Mowgli was still a toddler when he was lost in the jungle – his parents feeing the tiger, Shere Khan. There, Mowgli was brought up by wolves, and educated by the bear Baloo and the panther Bagheera. He was happy while growing up and learning the ways of the jungle –and his name was soon known amongst all the animals. But Mowgli’s growing fame provoked resentment and envy, and his life was soon threatened from all sides… First published in the late 1890s, Rudyard Kipling’s two Jungle Books have enchanted generations of children and adults.
Often described as an allegory for the society and politics of the time, The Jungle Book has now been adapted by critically-acclaimed South African playwright, Craig Higginson. The play asks: Who is your family? Those who look the same as you or those who love and nurture you? Here, the tales become a powerful examination of an emerging democracy, and the forces that threaten it. Based on a version by the celebrated director Tim Supple, this adaptation was first staged at Johannesburg’s Market Theatre in 2008. This powerful and magical version of a much-loved classic is as resonant now as it was when it first appeared – both within South Africa and beyond its borders.
Joseph Rudyard Kipling was an English poet, short-story writer, and novelist chiefly remembered for his celebration of British imperialism, tales and poems of British soldiers in India, and his tales for children. Kipling received the Nobel Prize for Literature in 1907.

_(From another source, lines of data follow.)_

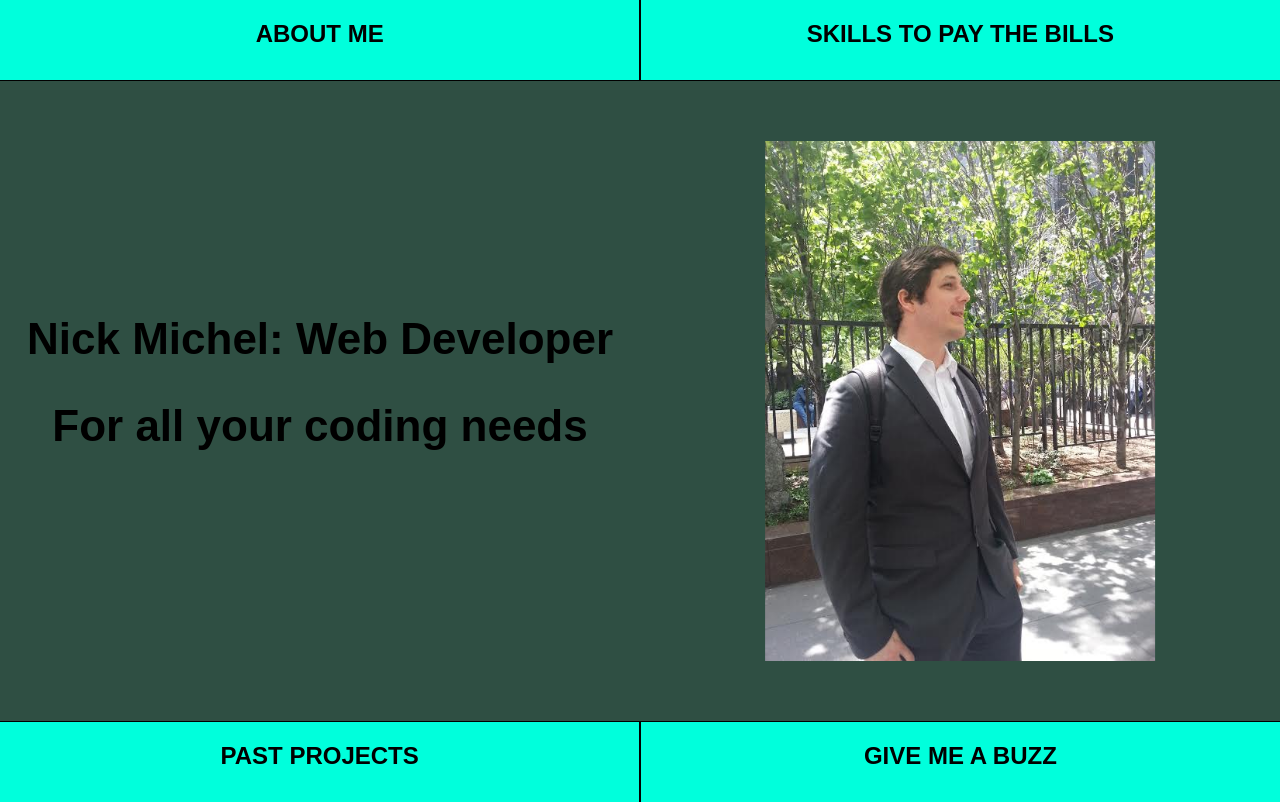
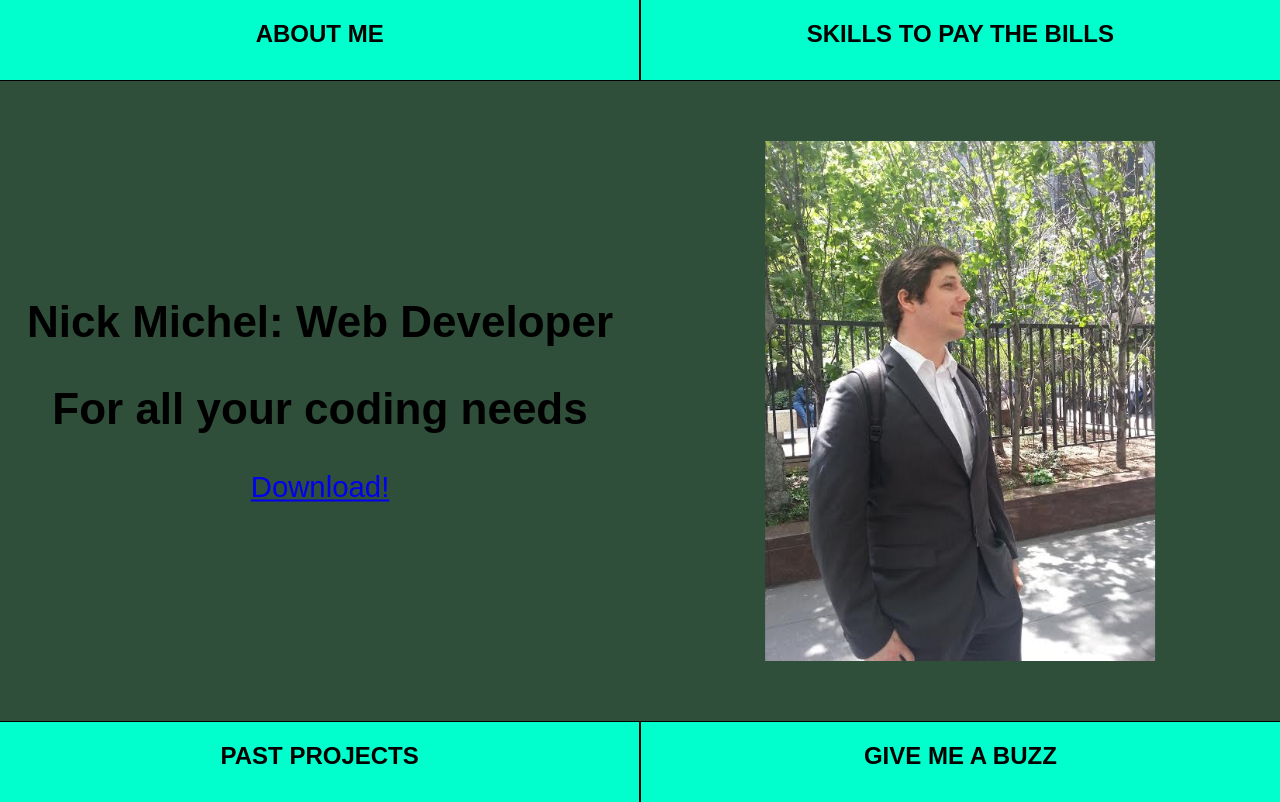
Before and after one commit to pognut/my-profile, a React (Create React App) app: page / in a window 1280 px wide. Built offline with nearby package versions, Linux system fonts and the light colour scheme.

Commit message:
approaching final colors, experimenting with resume download

```diff
--- a/src/App.css
+++ b/src/App.css
@@ -29,7 +29,7 @@
 }
 
 .App-header {
-  background-color: #2f4f43;
+  background-color: #2f4f3b;
   height: 80vh;
   /* 40vh? */
   /* padding: 20px; */
@@ -56,7 +56,7 @@
   height: 10%;
   width: 49.9%;
   vertical-align: bottom;
-  background-color: #00ffdc;
+  background-color: #00ffcc;
 
 }
 
--- a/src/App.js
+++ b/src/App.js
@@ -37,7 +37,11 @@ class App extends Component {
             <SmallSquare fullscreen={this.fullscreener} id="about" squareNum="0" smallContent={content[0].small} />
             <SmallSquare fullscreen={this.fullscreener} id="skills"squareNum="1" smallContent={content[1].small} />
             <div className="App-header">
-              <div id="tagline"><h2>Nick Michel: Web Developer</h2><h2>For all your coding needs</h2></div>
+              <div id="tagline">
+              <h2>Nick Michel: Web Developer</h2>
+              <h2>For all your coding needs</h2>
+              <a href="/NickMichelResume.docx" download="Nick Michels Resume">Download!</a>
+              </div>
               <img src={headshot} className="App-logo" alt="logo" />
             </div>
             <SmallSquare fullscreen={this.fullscreener} id="projects" squareNum="2" smallContent={content[2].small} />
```
Also changed, not shown: 1 other file (tests, documents, lock files or other folders).
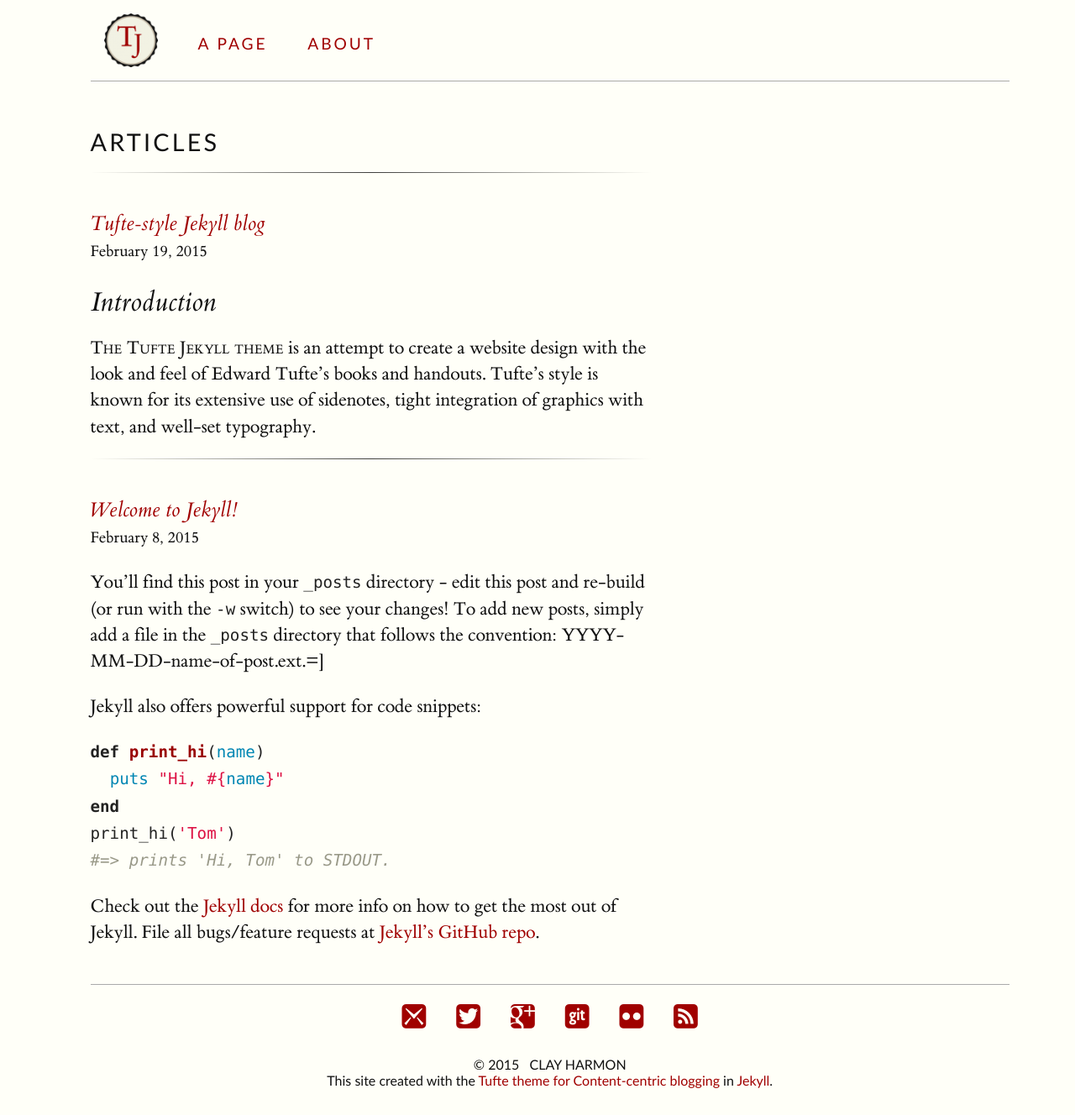
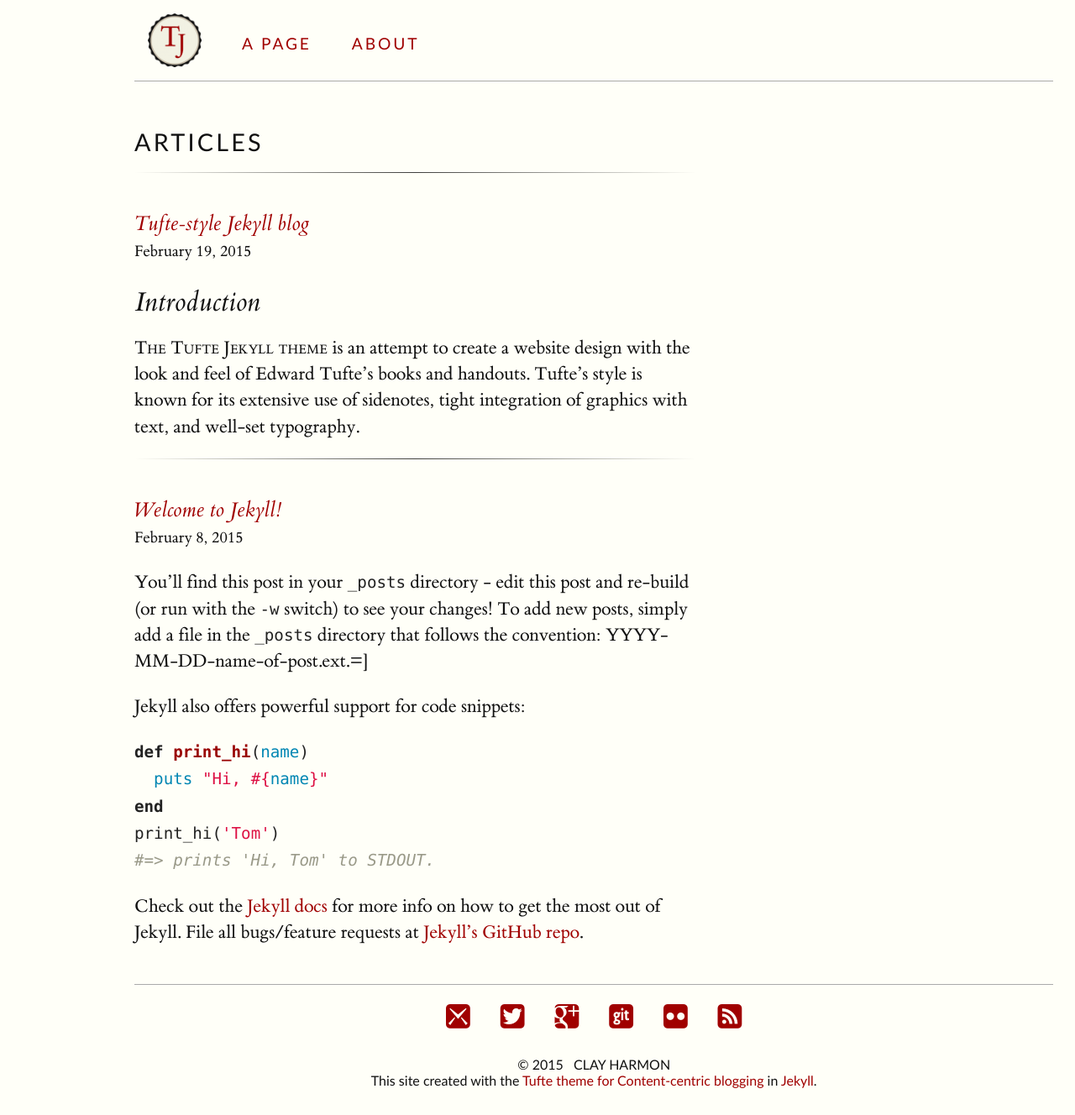
Before and after one commit to clayh53/tufte-jekyll, a Jekyll site: the page built from index.html, in a window 1280 px wide. Shown: the whole page at 84% size. Built offline with Jekyll 4.4.1, drawn with Linux system fonts in a browser that asks for light colours.

Commit message:
commit before making major changes in SCSS

```diff
--- a/css/tufte.scss
+++ b/css/tufte.scss
@@ -61,7 +61,7 @@ body {
   width: 87.5%;
   margin-left: auto;
   margin-right: auto;
-  padding-left: 8.4%;
+  padding-left: 12.5%; //8.4%;
   font-family: $body-font;
   padding-bottom: 400px;
   background-color: $bg-color;
@@ -244,11 +244,7 @@ sub { top: 0.2rem; }
   }
 }
 
-@media screen and (max-width: 400px){
-  .sidenote, .marginnote{
-  display:none;
-  }
-}
+@media screen and (max-width: 400px){ .sidenote, .marginnote{ display:none;} }
 
 h1 { font-style: italic;
       font-weight: 400;
```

Craig Higginson is a playwright, novelist and theatre director. His plays include Dream of the Dog (which transferred to the Trafalgar Studios on the West End), The Girl in the Yellow Dress (on at the Traverse Theatre in Edinburgh 2010), The Jungle Book and Little Foot (commissioned by the National Theatre for the 2012 Connections Festival). Craig has won several awards in South Africa and the United Kingdom, including a Sony Gold Award, an Edinburgh Fringe First and a Naledi Award. His plays are represented by PFD.